"And the fact is that they are not creative at all. They are doing the very worst thing you can do, which is to sit staring at a drawing board trying to come up with an idea out of nowhere. You need dialogue to create. Of all the creative jobs I have encountered it is advertising people who make the most song and dance about creativity. And, you know, they are not creative at all. When I think of the real creation that my designers are involved in, and compare it with these 'creatives' who are earning so much more to just sit around the Groucho Club and be generally useless, it makes me vomit. I can't go on supporting an industry like that, I'm afraid."
What do you think. Comment here or see what others have said in the forum (yes, I know it's a pain, you have to join).
Put a business guy and a tech guy in one room and it's just a disaster waiting to happen.
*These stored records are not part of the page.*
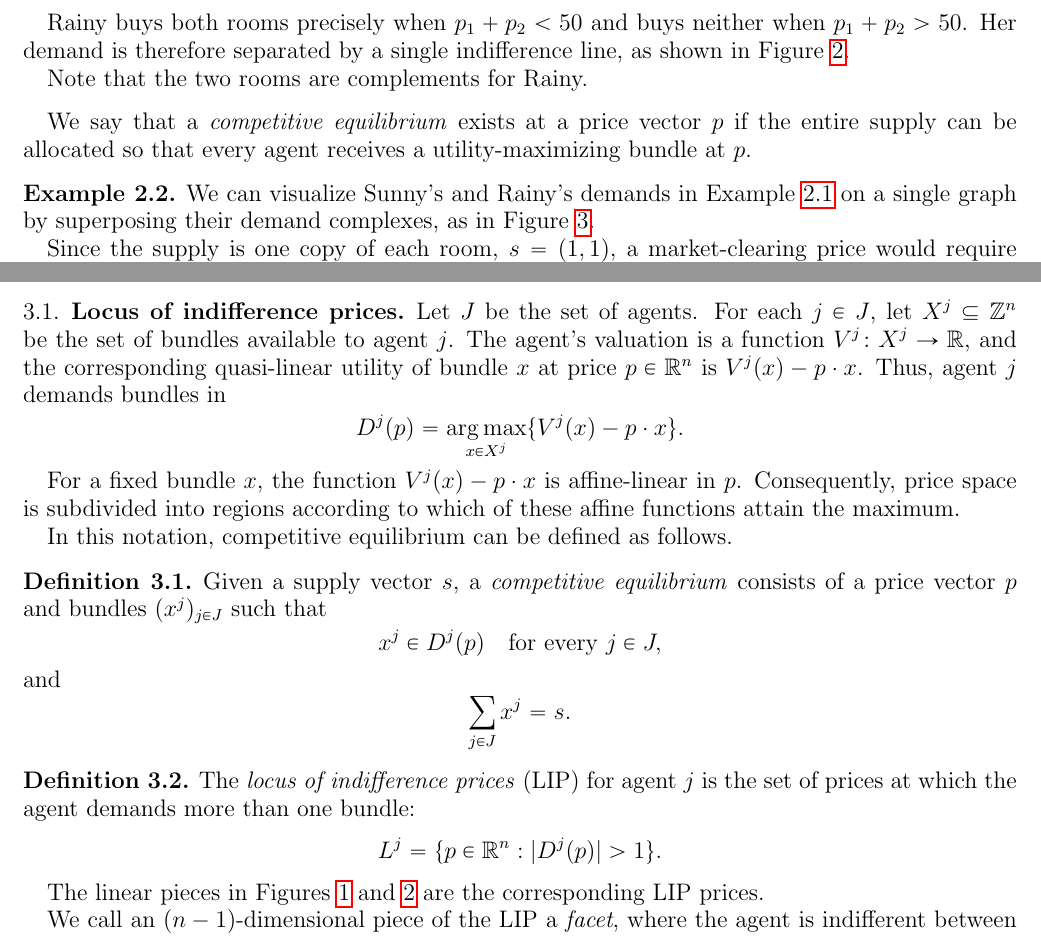
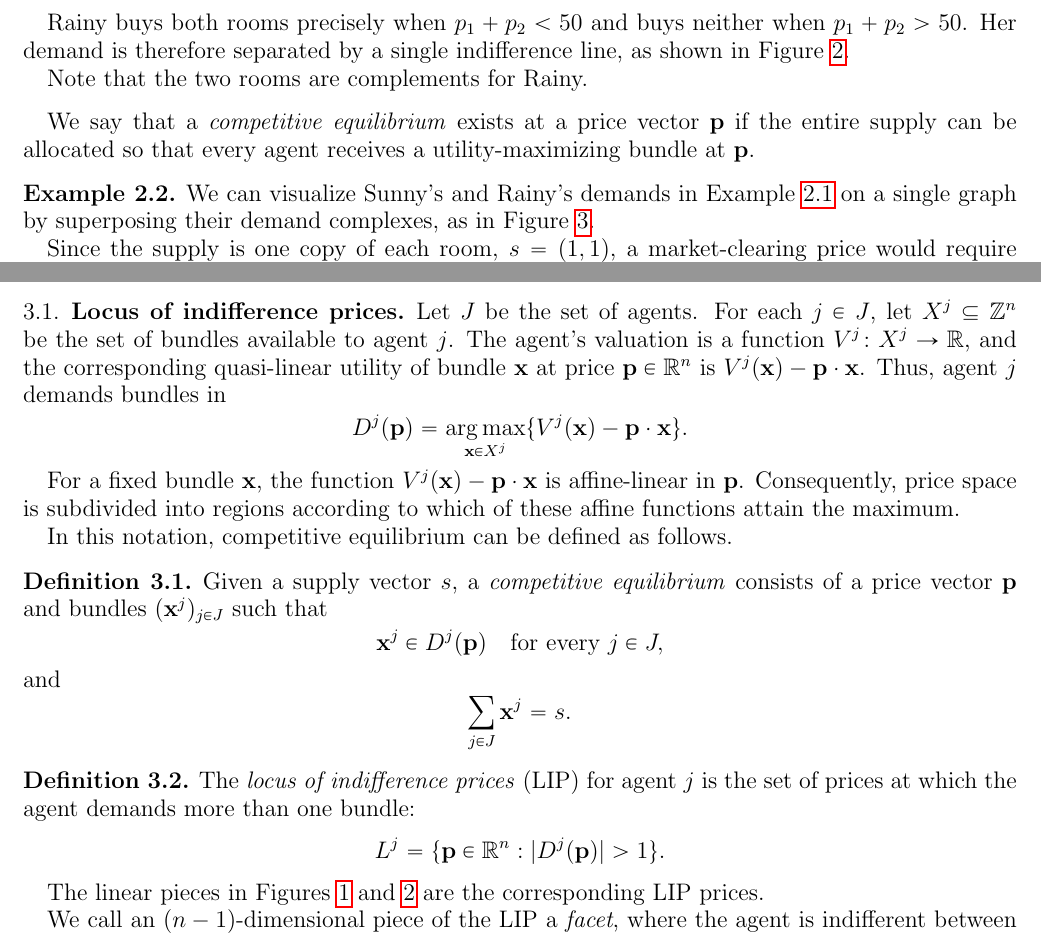
Before and after one commit to sunnyhxu/tropical-geometry-notes, a LaTeX paper (main.tex, which reads auction/10-20-26/main.tex): two parts of pages 3 and 5 of 8, joined at a grey line, cut so that both start at the same text. Compiled offline with pdfLaTeX.

Commit message:
update variables p, x to vectors

```diff
--- a/auction/10-13-26/main.tex
+++ b/auction/10-20-26/main.tex
@@ -43,9 +43,9 @@ across price space.
     Note that the two rooms are complements for Rainy.
 \end{example}
 
-We say that a \textit{competitive equilibrium} exists at a price vector $p$ if
+We say that a \textit{competitive equilibrium} exists at a price vector $\mathbf{p}$ if
 the entire supply can be allocated so that every agent receives a
-utility-maximizing bundle at $p$.
+utility-maximizing bundle at $\mathbf{p}$.
 
 \begin{example}
     We can visualize Sunny's and Rainy's demands in
@@ -90,28 +90,28 @@ to study existence and counting of competitive equilibria.
 Let $J$ be the set of agents. For each $j \in J$, let
 $X^j \subseteq \zz^n$ be the set of bundles available to agent $j$.
 The agent's valuation is a function $V^j\colon X^j \to \rr$,
-and the corresponding quasi-linear utility of bundle $x$
-at price $p\in\rr^n$ is $V^j(x)-p\cdot x$.
+and the corresponding quasi-linear utility of bundle $\mathbf{x}$
+at price $\mathbf{p}\in\rr^n$ is $V^j(\mathbf{x})-\mathbf{p}\cdot \mathbf{x}$.
 Thus, agent $j$ demands bundles in
 \[
-    D^j(p)=\argmax_{x \in X^j}\{V^j(x)-p\cdot x\}.
+    D^j(\mathbf{p})=\argmax_{\mathbf{x} \in X^j}\{V^j(\mathbf{x})-\mathbf{p}\cdot \mathbf{x}\}.
 \]
 
-For a fixed bundle $x$, the function $V^j(x)-p\cdot x$ is affine-linear in
-$p$. Consequently, price space is subdivided into regions according to which
+For a fixed bundle $\mathbf{x}$, the function $V^j(\mathbf{x})-\mathbf{p}\cdot \mathbf{x}$ is affine-linear in
+$\mathbf{p}$. Consequently, price space is subdivided into regions according to which
 of these affine functions attain the maximum.
 
 In this notation, competitive equilibrium can be defined as follows.
 
 \begin{defin}
     Given a supply vector $s$, a \textit{competitive equilibrium} consists of
-    a price vector $p$ and bundles $(x^j)_{j\in J}$ such that
+    a price vector $\mathbf{p}$ and bundles $(\mathbf{x}^j)_{j\in J}$ such that
     \[
-        x^j \in D^j(p) \quad\text{for every } j \in J,
+        \mathbf{x}^j \in D^j(\mathbf{p}) \quad\text{for every } j \in J,
     \]
     and
     \[
-        \sum_{j \in J}x^j=s.
+        \sum_{j \in J}\mathbf{x}^j=s.
     \]
 \end{defin}
 
@@ -119,7 +119,7 @@ In this notation, competitive equilibrium can be defined as follows.
     The \textit{locus of indifference prices} (LIP) for agent $j$ is the set
     of prices at which the agent demands more than one bundle:
     \[
-        L^j = \{p \in \rr^n : |D^j(p)|>1\}.
+        L^j = \{\mathbf{p} \in \rr^n : |D^j(\mathbf{p})|>1\}.
     \]
 
     The linear pieces in Figures~\ref{fig:sunny-demand}
```
Also changed, not shown: auction.tex (+1 -1 lines), auction/10-20-26/main.tex (28 more changed lines).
In a classic commercial versus Utopian discussion of whether ads should be placed in RSS feeds, Calcanis and Winer go at it dissing barbs left and right. Winer doesn't think Calcanis has the "right" to have a business that involves RSS nor does he think Calacanis has the "right" to pay bloggers (with income generated by ads in RSS feeds) to publish their content. Accompanying the insanely questionable notion of that logic, Calcanis tells Winer, "You can cry about it all you want, but this train has left the station and you're still at the ticket counter bitching about why you even need a ticket."
The conversation is largely pointless. It's just version 37.8 of the same old "free versus pay" bitch session that's gone on since the first ad was scrawled on the wall of a cave. The conversation will never be resolved. There is no answer. People hate ads but they also hate to pay for content. RSS is simply the current whipping boy until the next new delivery medium comes along. One thing is certain. Where there are people, there will be ads. Get over it.
AdJab points to a post by Craig's List founder Craig Newmark in which Newmark says current.tv, the new Al Gore, community-created, viewer voted content cable channel, should make commercials part of it's communal approach by allowing viewers to give thumbs up or thumbs down to commercials.
While this might be a fair indication of whether or not a spot proverbially "resonates" with the viewer, the system lacks one important element: why. Why are the ads voted off or blessed as acceptable content. As Newmark writes in his post, "The devil's in the details..." and developing a system like this that would truly deliver feedback marketers need in an abuse-free manner is, certainly, a tall order.
Writing on his weblog, Association of National Advertiser President Bob Liodice offers six platforms which create the foundation for successful marketing. From product and service quality to continuous improvement to creating one to one connections with consumers, Liodice offers positive fodder for improving a company's marketing efforts.